Assignment:
Your task is to gather the lines below that hold the string "even".
[[ Records for the exercise, beginning ]]
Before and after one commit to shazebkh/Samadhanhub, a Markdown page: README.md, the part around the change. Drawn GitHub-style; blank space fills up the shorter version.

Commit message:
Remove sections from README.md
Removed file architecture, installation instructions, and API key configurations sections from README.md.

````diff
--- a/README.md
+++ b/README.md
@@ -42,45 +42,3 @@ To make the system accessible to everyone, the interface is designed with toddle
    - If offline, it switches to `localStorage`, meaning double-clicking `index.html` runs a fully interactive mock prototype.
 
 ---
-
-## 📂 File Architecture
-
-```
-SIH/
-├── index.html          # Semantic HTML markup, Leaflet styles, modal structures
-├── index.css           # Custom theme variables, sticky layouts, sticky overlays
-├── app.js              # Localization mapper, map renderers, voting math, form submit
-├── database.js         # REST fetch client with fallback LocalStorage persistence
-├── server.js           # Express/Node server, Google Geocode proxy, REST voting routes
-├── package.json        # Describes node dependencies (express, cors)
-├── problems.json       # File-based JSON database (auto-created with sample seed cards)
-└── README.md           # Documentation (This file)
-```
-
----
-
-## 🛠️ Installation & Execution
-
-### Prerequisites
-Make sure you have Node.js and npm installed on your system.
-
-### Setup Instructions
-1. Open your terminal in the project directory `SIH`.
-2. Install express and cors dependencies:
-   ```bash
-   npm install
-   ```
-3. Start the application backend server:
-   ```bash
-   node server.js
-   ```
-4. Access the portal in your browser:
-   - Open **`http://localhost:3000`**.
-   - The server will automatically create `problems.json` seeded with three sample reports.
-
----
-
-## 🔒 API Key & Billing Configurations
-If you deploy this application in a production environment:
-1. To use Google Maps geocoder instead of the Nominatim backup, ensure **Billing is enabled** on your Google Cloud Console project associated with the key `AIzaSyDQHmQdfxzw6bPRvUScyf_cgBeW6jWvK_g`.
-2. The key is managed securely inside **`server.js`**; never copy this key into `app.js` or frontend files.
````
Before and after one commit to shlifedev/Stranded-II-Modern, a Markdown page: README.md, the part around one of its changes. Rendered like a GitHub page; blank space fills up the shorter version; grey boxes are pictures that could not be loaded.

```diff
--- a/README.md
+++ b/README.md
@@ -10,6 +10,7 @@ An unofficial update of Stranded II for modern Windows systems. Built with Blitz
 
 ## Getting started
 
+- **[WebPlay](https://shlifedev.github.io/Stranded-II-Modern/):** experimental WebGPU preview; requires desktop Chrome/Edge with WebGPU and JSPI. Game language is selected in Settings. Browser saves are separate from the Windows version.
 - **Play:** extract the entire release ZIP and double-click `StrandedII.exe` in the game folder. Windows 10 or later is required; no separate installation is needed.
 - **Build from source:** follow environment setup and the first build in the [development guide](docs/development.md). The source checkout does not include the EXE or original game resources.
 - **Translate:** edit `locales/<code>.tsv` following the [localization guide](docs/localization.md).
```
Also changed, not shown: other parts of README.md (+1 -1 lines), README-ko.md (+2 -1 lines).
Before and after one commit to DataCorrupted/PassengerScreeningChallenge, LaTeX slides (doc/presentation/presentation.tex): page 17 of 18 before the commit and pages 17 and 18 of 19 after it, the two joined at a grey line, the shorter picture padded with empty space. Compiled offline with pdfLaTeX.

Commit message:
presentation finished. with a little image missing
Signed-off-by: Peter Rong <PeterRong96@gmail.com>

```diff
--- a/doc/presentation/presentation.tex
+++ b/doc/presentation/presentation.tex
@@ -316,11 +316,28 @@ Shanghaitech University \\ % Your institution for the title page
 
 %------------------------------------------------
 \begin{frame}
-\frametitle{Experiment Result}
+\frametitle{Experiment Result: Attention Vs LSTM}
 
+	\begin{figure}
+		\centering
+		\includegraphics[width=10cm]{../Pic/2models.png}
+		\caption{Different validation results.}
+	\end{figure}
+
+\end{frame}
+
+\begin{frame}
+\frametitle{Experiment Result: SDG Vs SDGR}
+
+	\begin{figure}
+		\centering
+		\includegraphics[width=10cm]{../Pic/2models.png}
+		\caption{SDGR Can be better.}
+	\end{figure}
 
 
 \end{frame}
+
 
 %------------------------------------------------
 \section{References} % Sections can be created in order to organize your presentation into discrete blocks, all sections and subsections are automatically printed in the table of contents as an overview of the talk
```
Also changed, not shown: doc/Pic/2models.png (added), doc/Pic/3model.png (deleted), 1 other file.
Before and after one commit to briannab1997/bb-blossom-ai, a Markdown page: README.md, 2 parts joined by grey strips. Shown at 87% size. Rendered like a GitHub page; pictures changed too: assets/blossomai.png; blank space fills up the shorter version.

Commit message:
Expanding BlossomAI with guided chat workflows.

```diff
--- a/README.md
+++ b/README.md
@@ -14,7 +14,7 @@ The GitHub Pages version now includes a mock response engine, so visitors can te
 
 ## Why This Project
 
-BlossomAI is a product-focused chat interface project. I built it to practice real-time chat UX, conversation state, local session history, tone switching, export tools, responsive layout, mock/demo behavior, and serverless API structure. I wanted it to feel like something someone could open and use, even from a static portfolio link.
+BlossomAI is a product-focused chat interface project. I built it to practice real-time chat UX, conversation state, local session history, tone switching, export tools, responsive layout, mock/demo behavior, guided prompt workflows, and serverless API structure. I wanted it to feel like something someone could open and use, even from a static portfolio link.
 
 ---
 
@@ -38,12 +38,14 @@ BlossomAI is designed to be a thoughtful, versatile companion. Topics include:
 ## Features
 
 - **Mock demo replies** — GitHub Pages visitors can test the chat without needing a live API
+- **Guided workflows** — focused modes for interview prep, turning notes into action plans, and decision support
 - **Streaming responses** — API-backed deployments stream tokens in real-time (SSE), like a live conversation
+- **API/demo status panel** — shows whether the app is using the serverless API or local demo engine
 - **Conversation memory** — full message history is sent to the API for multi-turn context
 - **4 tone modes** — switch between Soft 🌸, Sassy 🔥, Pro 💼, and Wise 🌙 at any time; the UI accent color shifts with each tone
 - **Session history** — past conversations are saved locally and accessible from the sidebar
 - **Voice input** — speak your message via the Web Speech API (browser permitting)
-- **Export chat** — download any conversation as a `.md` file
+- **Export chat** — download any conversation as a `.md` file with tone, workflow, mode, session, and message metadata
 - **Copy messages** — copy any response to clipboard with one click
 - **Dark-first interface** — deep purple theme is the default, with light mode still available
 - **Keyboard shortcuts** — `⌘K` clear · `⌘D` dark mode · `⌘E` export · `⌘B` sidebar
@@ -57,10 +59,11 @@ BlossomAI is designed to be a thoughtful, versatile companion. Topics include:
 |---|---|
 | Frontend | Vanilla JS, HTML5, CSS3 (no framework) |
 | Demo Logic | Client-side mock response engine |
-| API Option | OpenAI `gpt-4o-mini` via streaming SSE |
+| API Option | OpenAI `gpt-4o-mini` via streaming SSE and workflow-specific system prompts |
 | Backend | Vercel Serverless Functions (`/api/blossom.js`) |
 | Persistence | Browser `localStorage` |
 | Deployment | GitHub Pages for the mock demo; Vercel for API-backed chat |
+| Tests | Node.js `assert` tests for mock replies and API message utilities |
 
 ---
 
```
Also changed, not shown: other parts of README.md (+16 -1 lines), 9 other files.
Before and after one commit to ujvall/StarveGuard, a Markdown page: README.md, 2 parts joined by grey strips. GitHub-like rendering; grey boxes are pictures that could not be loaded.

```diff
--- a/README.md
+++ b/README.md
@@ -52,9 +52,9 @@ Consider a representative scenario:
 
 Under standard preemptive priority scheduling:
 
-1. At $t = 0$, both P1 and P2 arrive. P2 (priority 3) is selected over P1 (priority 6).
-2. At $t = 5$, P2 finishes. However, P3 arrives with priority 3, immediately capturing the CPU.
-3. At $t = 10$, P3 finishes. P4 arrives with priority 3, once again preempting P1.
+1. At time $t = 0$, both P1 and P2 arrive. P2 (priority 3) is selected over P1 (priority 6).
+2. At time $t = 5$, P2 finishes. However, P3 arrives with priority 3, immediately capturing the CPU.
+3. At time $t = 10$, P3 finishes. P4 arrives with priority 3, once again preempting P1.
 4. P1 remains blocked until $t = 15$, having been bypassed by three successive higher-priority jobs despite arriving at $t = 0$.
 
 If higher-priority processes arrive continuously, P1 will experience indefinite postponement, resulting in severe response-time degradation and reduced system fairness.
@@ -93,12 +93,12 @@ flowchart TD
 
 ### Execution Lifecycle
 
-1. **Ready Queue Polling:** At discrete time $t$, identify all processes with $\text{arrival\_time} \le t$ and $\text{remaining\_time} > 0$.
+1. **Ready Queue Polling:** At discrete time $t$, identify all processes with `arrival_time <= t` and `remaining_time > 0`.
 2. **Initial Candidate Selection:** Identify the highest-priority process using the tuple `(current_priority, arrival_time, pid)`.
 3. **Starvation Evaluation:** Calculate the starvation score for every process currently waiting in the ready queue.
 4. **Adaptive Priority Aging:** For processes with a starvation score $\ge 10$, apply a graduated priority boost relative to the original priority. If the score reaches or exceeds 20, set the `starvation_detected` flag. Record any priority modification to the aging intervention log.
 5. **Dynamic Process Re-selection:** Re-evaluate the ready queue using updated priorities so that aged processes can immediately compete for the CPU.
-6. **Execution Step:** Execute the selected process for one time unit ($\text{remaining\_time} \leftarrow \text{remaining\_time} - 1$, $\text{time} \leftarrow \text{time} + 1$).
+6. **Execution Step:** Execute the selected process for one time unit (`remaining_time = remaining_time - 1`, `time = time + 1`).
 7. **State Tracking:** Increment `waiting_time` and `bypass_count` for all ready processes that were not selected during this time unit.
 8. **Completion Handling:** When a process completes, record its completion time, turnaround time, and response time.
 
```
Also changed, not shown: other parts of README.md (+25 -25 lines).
[[ Records for the exercise, end ]]
Written answer:
-BlossomAI is a product-focused chat interface project. I built it to practice real-time chat UX, conversation state, local session history, tone switching, export tools, responsive layout, mock/demo behavior, and serverless API structure. I wanted it to feel like something someone could open and use, even from a static portfolio link.
+BlossomAI is a product-focused chat interface project. I built it to practice real-time chat UX, conversation state, local session history, tone switching, export tools, responsive layout, mock/demo behavior, guided prompt workflows, and serverless API structure. I wanted it to feel like something someone could open and use, even from a static portfolio link.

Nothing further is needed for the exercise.